Speaking with Vulture, the director recalled that when Elie reached 11, his formerly bubbly little girl became reclusive, as if her "childhood joy took a vacation." Her whole demeanor changed, and the shift in Elie's emotions caused Docter to feel a sense of vicarious loss, as if his window into her world of childhood wonder was being shuttered. He discussed this phenomenon with Pixar producer Jonas Rivera, and Inside Out began to unfold as a way of understanding what Elie was thinking and feeling and why.
Yet while Riley is based primarily on Elie, she also has some connection to Docter's own childhood self.

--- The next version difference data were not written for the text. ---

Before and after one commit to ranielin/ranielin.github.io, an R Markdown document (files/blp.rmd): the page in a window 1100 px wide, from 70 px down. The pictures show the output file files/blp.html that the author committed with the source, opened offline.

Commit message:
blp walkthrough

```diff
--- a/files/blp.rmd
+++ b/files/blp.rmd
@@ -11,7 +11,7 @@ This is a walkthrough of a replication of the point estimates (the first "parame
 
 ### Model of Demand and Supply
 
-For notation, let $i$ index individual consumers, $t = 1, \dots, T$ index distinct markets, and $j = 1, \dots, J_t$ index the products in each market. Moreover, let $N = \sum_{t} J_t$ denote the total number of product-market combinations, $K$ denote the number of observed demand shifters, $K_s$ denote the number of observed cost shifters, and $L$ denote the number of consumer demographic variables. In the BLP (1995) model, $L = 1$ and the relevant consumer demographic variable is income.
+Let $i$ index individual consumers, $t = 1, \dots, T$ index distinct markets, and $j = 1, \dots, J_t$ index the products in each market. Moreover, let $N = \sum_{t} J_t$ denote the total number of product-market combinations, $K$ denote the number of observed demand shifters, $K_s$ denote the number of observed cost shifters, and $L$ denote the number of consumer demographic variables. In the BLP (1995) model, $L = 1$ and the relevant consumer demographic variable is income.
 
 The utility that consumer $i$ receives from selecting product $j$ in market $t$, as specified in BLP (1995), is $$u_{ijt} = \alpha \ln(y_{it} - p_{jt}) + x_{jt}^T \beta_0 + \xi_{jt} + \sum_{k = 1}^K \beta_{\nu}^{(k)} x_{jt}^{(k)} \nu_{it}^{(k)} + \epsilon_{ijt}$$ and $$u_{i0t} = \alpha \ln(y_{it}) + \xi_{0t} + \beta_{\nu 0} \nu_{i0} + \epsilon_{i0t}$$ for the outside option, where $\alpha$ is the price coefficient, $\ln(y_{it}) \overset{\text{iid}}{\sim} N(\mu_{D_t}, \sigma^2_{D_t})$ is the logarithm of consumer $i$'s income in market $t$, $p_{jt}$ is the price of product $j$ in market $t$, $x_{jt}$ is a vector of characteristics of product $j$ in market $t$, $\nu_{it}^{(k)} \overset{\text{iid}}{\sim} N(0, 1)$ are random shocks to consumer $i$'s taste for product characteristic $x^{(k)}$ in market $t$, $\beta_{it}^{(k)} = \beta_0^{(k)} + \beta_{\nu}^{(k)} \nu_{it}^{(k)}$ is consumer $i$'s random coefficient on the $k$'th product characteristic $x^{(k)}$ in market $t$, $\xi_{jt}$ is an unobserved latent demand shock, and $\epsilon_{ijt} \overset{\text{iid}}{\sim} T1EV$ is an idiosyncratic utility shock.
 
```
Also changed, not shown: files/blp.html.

In the Vulture interview, Docter explained that, like Riley, he also grew up in Minnesota, where he was surrounded by sports (although, unlike the main character, he was no athlete). He said that middle school was a difficult time for him, like it proves to be for Riley, saying that "the social stuff really stressed me out."

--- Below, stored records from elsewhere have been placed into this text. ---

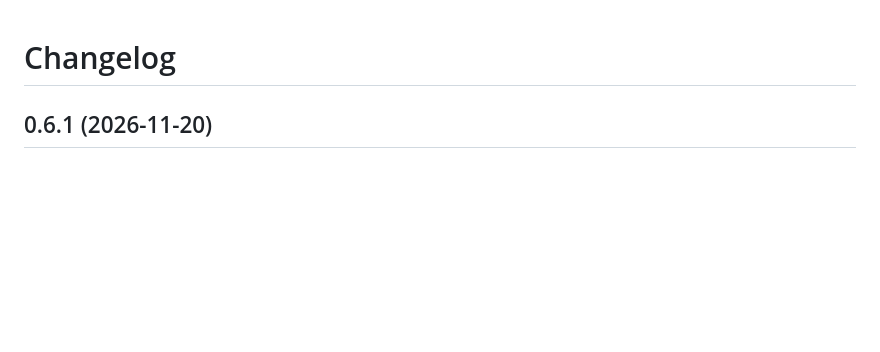
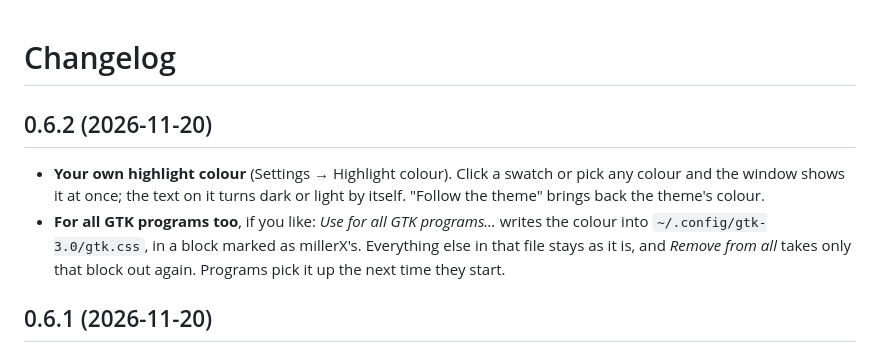
Before and after one commit to overcatbe/millerx, a Markdown page: CHANGELOG.md, the part around the change. Rendered like a GitHub page; blank space fills up the shorter version.

```diff
--- a/CHANGELOG.md
+++ b/CHANGELOG.md
@@ -1,4 +1,14 @@
 # Changelog
+
+## 0.6.2 (2026-11-20)
+
+- **Your own highlight colour** (Settings → Highlight colour). Click a swatch or pick any
+  colour and the window shows it at once; the text on it turns dark or light by itself.
+  "Follow the theme" brings back the theme's colour.
+- **For all GTK programs too**, if you like: *Use for all GTK programs…* writes the colour
+  into `~/.config/gtk-3.0/gtk.css`, in a block marked as millerX's. Everything else in that
+  file stays as it is, and *Remove from all* takes only that block out again.
+  Programs pick it up the next time they start.
 
 ## 0.6.1 (2026-11-20)
 
```
Also changed, not shown: README.md (+6 -0 lines), docs/settings.png, 11 other files.
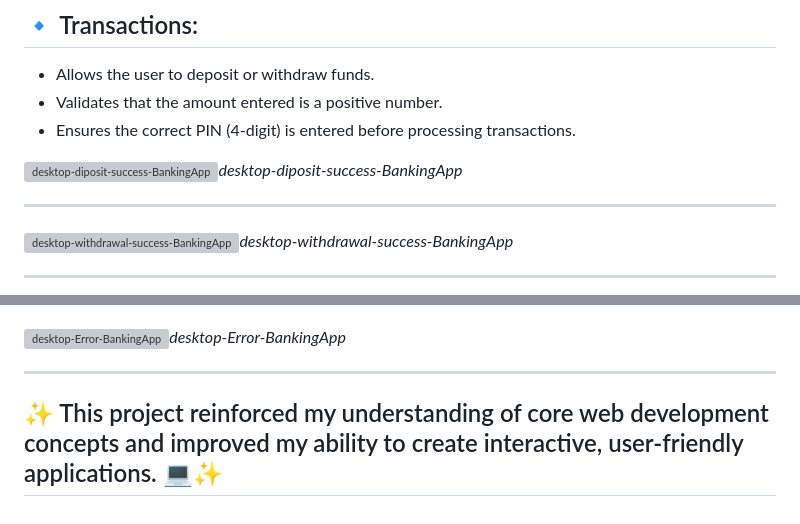
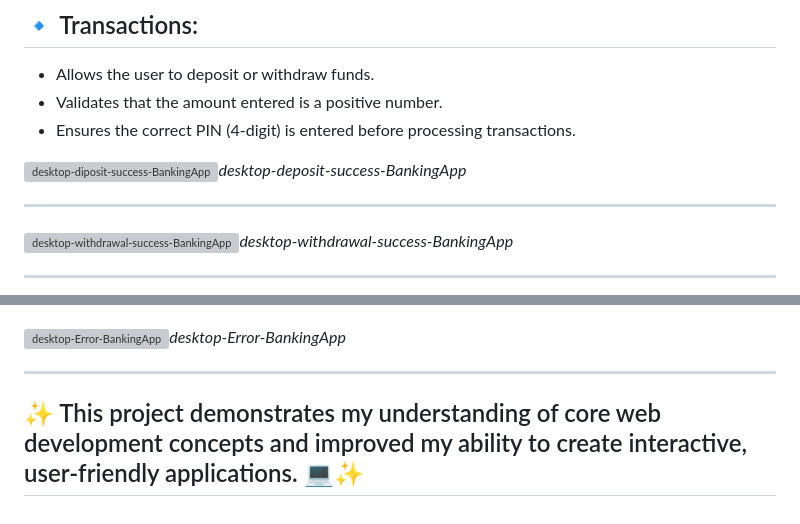
Before and after one commit to MikaZ21/BuildingAppPractice, a Markdown page: Automated Banking/README.md, 2 parts joined by grey strips. Drawn GitHub-style; grey boxes are pictures that could not be loaded.

```diff
--- a/Automated Banking/README.md
+++ b/Automated Banking/README.md
@@ -91,7 +91,7 @@ Ensuring the design and functionality worked across different web browsers.
 * Validates that the amount entered is a positive number.
 * Ensures the correct PIN (4-digit) is entered before processing transactions.
 
-<img alt="desktop-diposit-success-BankingApp" src="https://github.com/MikaZ21/CodingGame/assets/93892096/80ab19f6-8a88-4904-b18c-4ba13262c933" width="70%" height="70%">*desktop-diposit-success-BankingApp*
+<img alt="desktop-diposit-success-BankingApp" src="https://github.com/MikaZ21/CodingGame/assets/93892096/80ab19f6-8a88-4904-b18c-4ba13262c933" width="70%" height="70%">*desktop-deposit-success-BankingApp*
 
 ---
 <img alt="desktop-withdrawal-success-BankingApp" src="https://github.com/MikaZ21/CodingGame/assets/93892096/d1eaf4ec-347d-40ae-aae8-f588e45b7b6e" width="70%" height="70%">*desktop-withdrawal-success-BankingApp*
@@ -115,4 +115,4 @@ Ensuring the design and functionality worked across different web browsers.
 
 ---
 
-## ✨ This project reinforced my understanding of core web development concepts and improved my ability to create interactive, user-friendly applications. 💻✨
+## ✨ This project demonstrates my understanding of core web development concepts and improved my ability to create interactive, user-friendly applications. 💻✨
```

But it did make for good inspiration for a film — but not without serious additional research. In Inside Out, viewers are able to witness Riley's experiences from within her mind, where her emotions react to her environmental stimuli and determine both her emotional state and her behavioral responses. In an interview with The Washington Post, Docter noted the importance of the distinction that the film takes place in Riley's mind as opposed to in her brain. The brain is a tangible organ, he explained, filled with neurons which respond in a predictable pattern to action potentials, while the mind is a more nebulous concept, blending emotion and consciousness and perception and all of the things which ultimately make us individual sentient beings.

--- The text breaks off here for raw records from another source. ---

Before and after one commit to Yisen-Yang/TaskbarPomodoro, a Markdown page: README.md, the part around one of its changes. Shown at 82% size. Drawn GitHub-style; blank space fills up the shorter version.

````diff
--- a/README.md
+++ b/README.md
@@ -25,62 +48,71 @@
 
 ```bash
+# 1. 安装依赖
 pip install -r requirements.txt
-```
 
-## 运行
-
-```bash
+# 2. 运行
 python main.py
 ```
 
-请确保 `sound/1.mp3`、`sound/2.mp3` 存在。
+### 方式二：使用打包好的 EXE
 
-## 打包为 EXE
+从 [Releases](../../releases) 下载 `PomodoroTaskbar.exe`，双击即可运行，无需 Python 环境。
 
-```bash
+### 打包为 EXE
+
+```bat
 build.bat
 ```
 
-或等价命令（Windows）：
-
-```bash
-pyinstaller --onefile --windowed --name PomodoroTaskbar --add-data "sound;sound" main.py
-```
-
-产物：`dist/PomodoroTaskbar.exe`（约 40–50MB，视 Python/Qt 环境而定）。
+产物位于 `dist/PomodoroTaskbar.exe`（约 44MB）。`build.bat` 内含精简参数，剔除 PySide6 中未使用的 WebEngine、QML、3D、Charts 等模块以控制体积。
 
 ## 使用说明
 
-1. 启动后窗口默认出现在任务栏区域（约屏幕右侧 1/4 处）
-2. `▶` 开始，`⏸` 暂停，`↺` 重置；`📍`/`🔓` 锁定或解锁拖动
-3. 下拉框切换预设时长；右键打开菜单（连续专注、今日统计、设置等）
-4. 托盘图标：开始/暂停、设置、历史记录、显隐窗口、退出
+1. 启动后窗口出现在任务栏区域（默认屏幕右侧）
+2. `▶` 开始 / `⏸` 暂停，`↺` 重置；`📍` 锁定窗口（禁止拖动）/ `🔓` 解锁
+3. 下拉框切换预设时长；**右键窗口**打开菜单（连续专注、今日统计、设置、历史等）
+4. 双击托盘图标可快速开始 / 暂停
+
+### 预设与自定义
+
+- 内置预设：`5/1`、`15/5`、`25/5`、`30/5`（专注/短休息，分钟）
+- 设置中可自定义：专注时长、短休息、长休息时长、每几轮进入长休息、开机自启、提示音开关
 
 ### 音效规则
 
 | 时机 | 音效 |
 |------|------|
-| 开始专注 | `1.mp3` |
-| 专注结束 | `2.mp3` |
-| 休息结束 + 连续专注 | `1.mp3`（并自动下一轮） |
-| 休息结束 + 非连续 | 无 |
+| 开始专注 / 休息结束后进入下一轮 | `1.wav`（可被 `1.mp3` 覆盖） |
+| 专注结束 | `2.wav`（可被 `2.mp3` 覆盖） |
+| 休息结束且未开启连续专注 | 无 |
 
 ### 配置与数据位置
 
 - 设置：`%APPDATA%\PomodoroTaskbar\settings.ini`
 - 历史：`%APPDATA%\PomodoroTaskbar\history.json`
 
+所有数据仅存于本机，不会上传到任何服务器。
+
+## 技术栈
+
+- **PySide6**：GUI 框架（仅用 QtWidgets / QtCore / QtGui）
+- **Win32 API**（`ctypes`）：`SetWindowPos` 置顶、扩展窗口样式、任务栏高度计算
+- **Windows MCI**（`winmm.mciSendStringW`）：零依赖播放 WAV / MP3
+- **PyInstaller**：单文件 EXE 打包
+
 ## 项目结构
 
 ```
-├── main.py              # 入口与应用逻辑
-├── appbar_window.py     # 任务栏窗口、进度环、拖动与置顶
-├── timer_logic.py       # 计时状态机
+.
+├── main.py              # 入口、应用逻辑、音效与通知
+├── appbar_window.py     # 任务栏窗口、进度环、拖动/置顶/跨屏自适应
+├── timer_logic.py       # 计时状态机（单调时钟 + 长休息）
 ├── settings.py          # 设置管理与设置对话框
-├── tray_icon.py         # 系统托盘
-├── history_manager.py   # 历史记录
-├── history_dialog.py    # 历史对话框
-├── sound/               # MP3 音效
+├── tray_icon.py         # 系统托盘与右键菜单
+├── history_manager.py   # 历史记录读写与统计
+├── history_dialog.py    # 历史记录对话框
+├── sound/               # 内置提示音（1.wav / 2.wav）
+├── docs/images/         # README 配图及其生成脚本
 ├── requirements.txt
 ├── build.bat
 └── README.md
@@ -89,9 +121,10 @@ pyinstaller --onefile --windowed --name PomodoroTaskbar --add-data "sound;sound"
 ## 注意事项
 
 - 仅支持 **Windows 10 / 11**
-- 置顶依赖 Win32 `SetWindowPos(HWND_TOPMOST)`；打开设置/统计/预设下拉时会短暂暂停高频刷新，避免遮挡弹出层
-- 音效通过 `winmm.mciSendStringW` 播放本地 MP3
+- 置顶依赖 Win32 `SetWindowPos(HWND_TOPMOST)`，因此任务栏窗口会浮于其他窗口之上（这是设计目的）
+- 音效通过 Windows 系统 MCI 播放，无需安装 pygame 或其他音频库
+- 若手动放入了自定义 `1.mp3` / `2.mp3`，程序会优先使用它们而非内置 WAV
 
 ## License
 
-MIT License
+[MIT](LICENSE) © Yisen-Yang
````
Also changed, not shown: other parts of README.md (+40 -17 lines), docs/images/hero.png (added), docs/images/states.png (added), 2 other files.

Yet there are multiple schools of thought for how to best define "the mind," and so extensive research on the topic was necessary in order to determine how to best create the landscape of Riley's mind. Docter combined aspects of the mind according to Freud, Jung, and neurology, and the result was the construction of Riley's mind as a space called Headquarters. Within Headquarters reside personified archetypes of the five core emotions: Joy, Sadness, Fear, Disgust, and Anger. Riley's affect shifts not only in response to her current physical situation, but also in response to which emotion is in control within Headquarters at that moment. It is when Joy ceases to be the consistent ruling emotion that we witness Riley's personality significantly change, transitioning out of a carefree childhood into the fearful process of growing up.
It's already an intense transition to witness, but when viewers observe this shift with the knowledge that it's based on Docter's own personal experiences, there is suddenly an added layer of emotion. We feel Riley's discomfort as we see her going through this development, but we also feel the pain of a parent witnessing the changes from the outside only and desperately wishing he had some tool to help him understand. Docter found his tool in the form of CGI, using animation as a way to create a concrete representation of Elie's emotions which he couldn't actually see. The resulting film is heartfelt, funny, and bittersweet — just like real life, as Docter and his daughter know all too well.
Image: Walt Disney Studios; Giphy (2)